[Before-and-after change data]
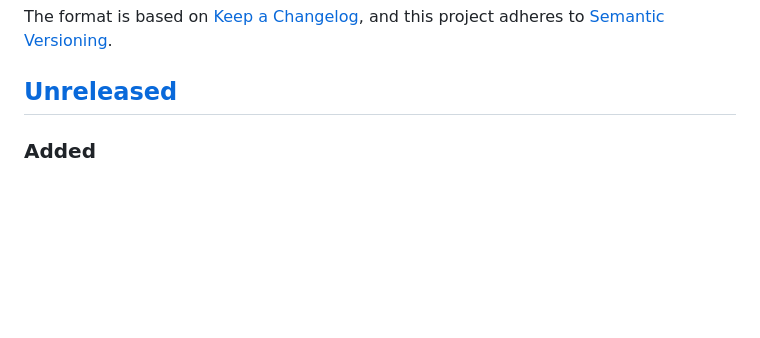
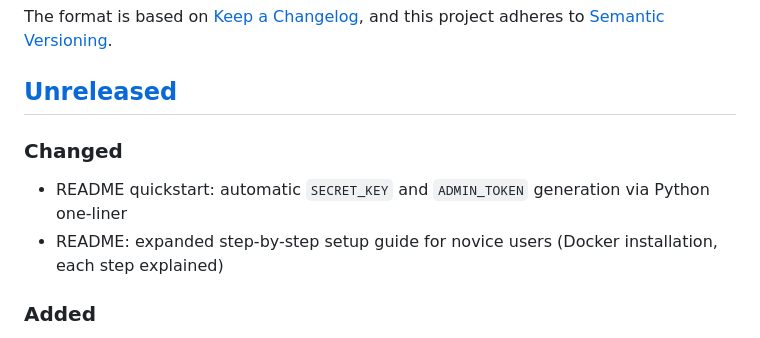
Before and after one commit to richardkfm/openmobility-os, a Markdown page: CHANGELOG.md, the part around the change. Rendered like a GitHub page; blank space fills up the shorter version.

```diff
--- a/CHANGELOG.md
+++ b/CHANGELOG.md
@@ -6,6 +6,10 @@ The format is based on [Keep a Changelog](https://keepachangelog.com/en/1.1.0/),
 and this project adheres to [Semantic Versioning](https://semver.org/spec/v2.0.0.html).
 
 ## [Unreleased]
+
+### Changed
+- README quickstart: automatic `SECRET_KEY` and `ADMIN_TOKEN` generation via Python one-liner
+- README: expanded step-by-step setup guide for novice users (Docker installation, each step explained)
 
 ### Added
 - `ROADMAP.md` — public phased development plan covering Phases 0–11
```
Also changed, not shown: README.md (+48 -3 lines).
---
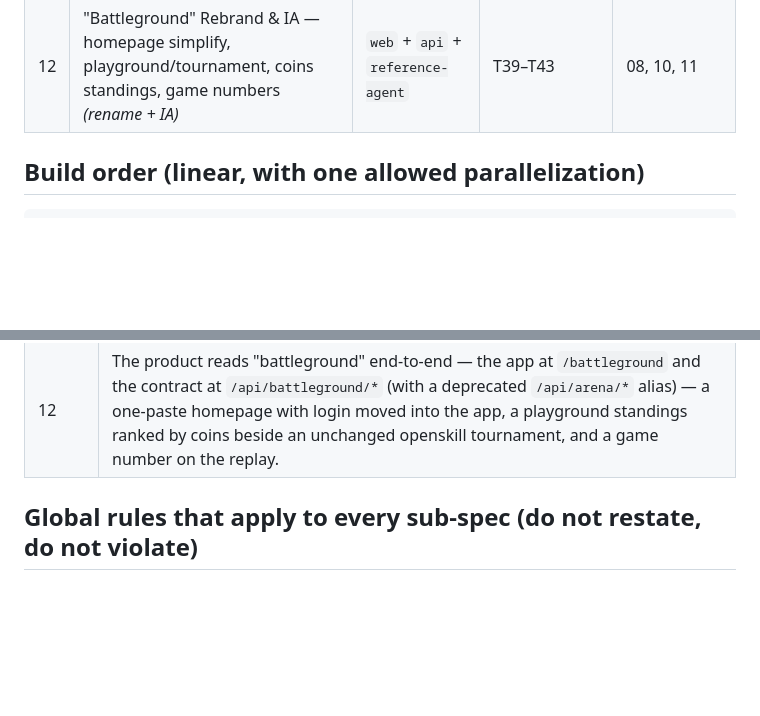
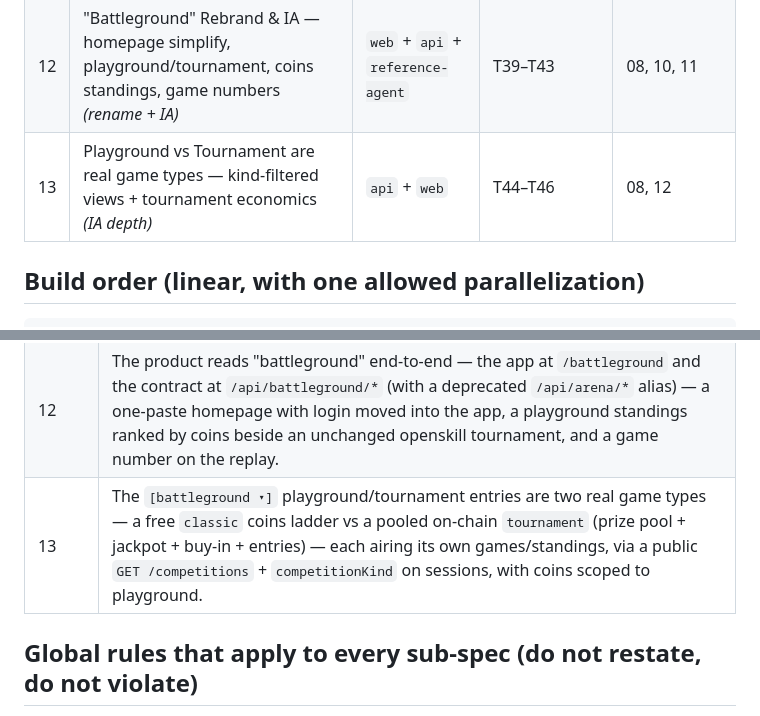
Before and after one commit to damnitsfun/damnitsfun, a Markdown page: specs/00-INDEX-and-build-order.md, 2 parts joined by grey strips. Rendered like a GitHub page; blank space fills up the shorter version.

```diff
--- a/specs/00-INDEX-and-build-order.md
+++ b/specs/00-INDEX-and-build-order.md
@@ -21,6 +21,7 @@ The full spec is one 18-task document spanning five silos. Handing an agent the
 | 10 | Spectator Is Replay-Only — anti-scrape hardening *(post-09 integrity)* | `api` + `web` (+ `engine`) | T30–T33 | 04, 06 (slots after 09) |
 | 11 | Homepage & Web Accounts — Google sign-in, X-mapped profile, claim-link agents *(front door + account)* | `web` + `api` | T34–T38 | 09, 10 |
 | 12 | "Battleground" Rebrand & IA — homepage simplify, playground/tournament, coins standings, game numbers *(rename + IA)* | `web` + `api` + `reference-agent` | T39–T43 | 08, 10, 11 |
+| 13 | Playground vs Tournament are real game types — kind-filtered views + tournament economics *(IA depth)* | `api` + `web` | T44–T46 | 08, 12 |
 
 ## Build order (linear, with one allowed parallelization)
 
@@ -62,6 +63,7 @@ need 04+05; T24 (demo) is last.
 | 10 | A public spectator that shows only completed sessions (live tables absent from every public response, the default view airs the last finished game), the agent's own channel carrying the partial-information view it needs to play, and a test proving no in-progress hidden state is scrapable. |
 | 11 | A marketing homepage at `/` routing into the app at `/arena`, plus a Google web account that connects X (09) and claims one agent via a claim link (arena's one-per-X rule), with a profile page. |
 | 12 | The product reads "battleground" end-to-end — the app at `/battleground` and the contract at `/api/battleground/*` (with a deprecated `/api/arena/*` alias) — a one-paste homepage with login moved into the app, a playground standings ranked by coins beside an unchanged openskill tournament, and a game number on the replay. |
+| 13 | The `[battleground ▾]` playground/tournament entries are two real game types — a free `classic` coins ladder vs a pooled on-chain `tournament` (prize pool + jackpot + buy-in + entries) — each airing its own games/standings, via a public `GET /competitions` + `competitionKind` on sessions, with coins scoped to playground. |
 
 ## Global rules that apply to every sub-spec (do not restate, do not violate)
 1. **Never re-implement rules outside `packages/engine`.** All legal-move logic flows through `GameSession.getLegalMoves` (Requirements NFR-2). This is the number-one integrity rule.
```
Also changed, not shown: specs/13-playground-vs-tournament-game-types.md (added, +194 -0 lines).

▶ [WORK INSTRUCTIONS]
Copy out the lines above that hold the string "https".

▶ [SOLVED EXERCISE]
@@ -6,6 +6,10 @@ The format is based on [Keep a Changelog](https://keepachangelog.com/en/1.1.0/),
 and this project adheres to [Semantic Versioning](https://semver.org/spec/v2.0.0.html).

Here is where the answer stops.